Modification records:
*** Block opens ***

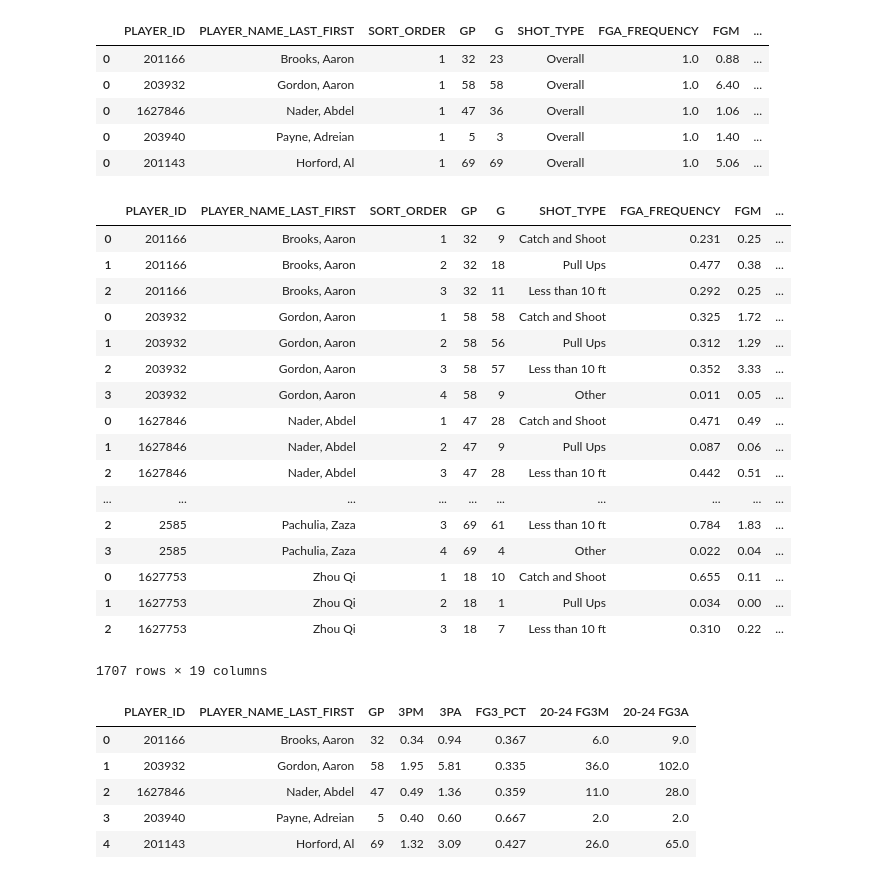
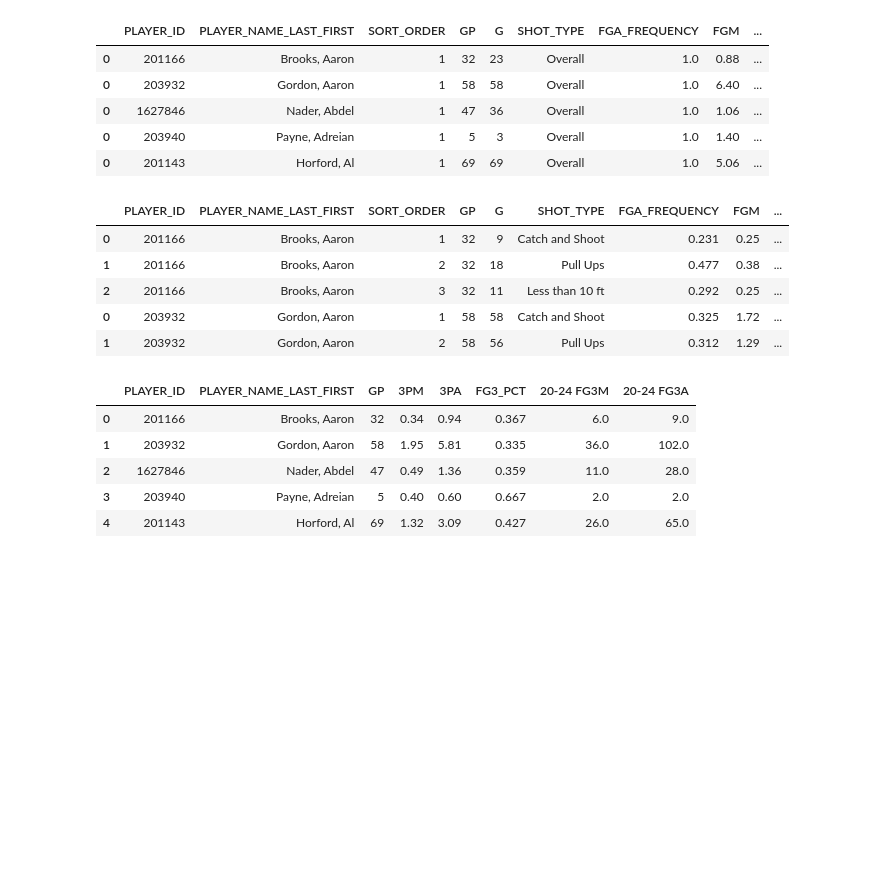
Before and after one commit to mrandrewcho/Posts, a Jupyter notebook: 3's/Who is the Best 3 Point Shooter in the NBA?.ipynb, the cells around one changed output. Cells and saved outputs as stored; diff of their text form; code cells hidden in the pictures; blank space fills up the shorter version.

```diff
--- a/3's/Who is the Best 3 Point Shooter in the NBA?.ipynb
+++ b/3's/Who is the Best 3 Point Shooter in the NBA?.ipynb
@@ -361,26 +361,14 @@ df_shot_distance_stats = df_shot_distance_stats.iloc[0:0]
 for i in playerIDs:
     get_distance_stats(i)
 # %%
-df_general_shooting_stats
+df_general_shooting_stats.head()
 # %% [output]
 |  | PLAYER_ID | PLAYER_NAME_LAST_FIRST | SORT_ORDER | GP | G | SHOT_TYPE | FGA_FREQUENCY | FGM | ... |
 | 0 | 201166 | Brooks, Aaron | 1 | 32 | 9 | Catch and Shoot | 0.231 | 0.25 | ... |
 | 1 | 201166 | Brooks, Aaron | 2 | 32 | 18 | Pull Ups | 0.477 | 0.38 | ... |
 | 2 | 201166 | Brooks, Aaron | 3 | 32 | 11 | Less than 10 ft | 0.292 | 0.25 | ... |
 | 0 | 203932 | Gordon, Aaron | 1 | 58 | 58 | Catch and Shoot | 0.325 | 1.72 | ... |
 | 1 | 203932 | Gordon, Aaron | 2 | 58 | 56 | Pull Ups | 0.312 | 1.29 | ... |
-| 2 | 203932 | Gordon, Aaron | 3 | 58 | 57 | Less than 10 ft | 0.352 | 3.33 | ... |
-| 3 | 203932 | Gordon, Aaron | 4 | 58 | 9 | Other | 0.011 | 0.05 | ... |
-| 0 | 1627846 | Nader, Abdel | 1 | 47 | 28 | Catch and Shoot | 0.471 | 0.49 | ... |
-| 1 | 1627846 | Nader, Abdel | 2 | 47 | 9 | Pull Ups | 0.087 | 0.06 | ... |
-| 2 | 1627846 | Nader, Abdel | 3 | 47 | 28 | Less than 10 ft | 0.442 | 0.51 | ... |
-| ... | ... | ... | ... | ... | ... | ... | ... | ... | ... |
-| 2 | 2585 | Pachulia, Zaza | 3 | 69 | 61 | Less than 10 ft | 0.784 | 1.83 | ... |
-| 3 | 2585 | Pachulia, Zaza | 4 | 69 | 4 | Other | 0.022 | 0.04 | ... |
-| 0 | 1627753 | Zhou Qi | 1 | 18 | 10 | Catch and Shoot | 0.655 | 0.11 | ... |
-| 1 | 1627753 | Zhou Qi | 2 | 18 | 1 | Pull Ups | 0.034 | 0.00 | ... |
-| 2 | 1627753 | Zhou Qi | 3 | 18 | 7 | Less than 10 ft | 0.310 | 0.22 | ... |
-1707 rows × 19 columns
 # %%
 #create a dataframe w/ PLAYER_ID, 20-24 3PA, 25-29 3PA, 30-34 3PA, Catch and Shoot 3PA, Pull Ups 3PA, Very Tight 3PA, Tight 3PA, Open 3PA,
 #Wide Open 3PA
```
Also changed, not shown: parts of 5 cells of this notebook, 13 other files.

*** Block closes ***

Task item
Among the entries above, how many lines hold the string "Gordon"? Answer with the bare number.

Written response
4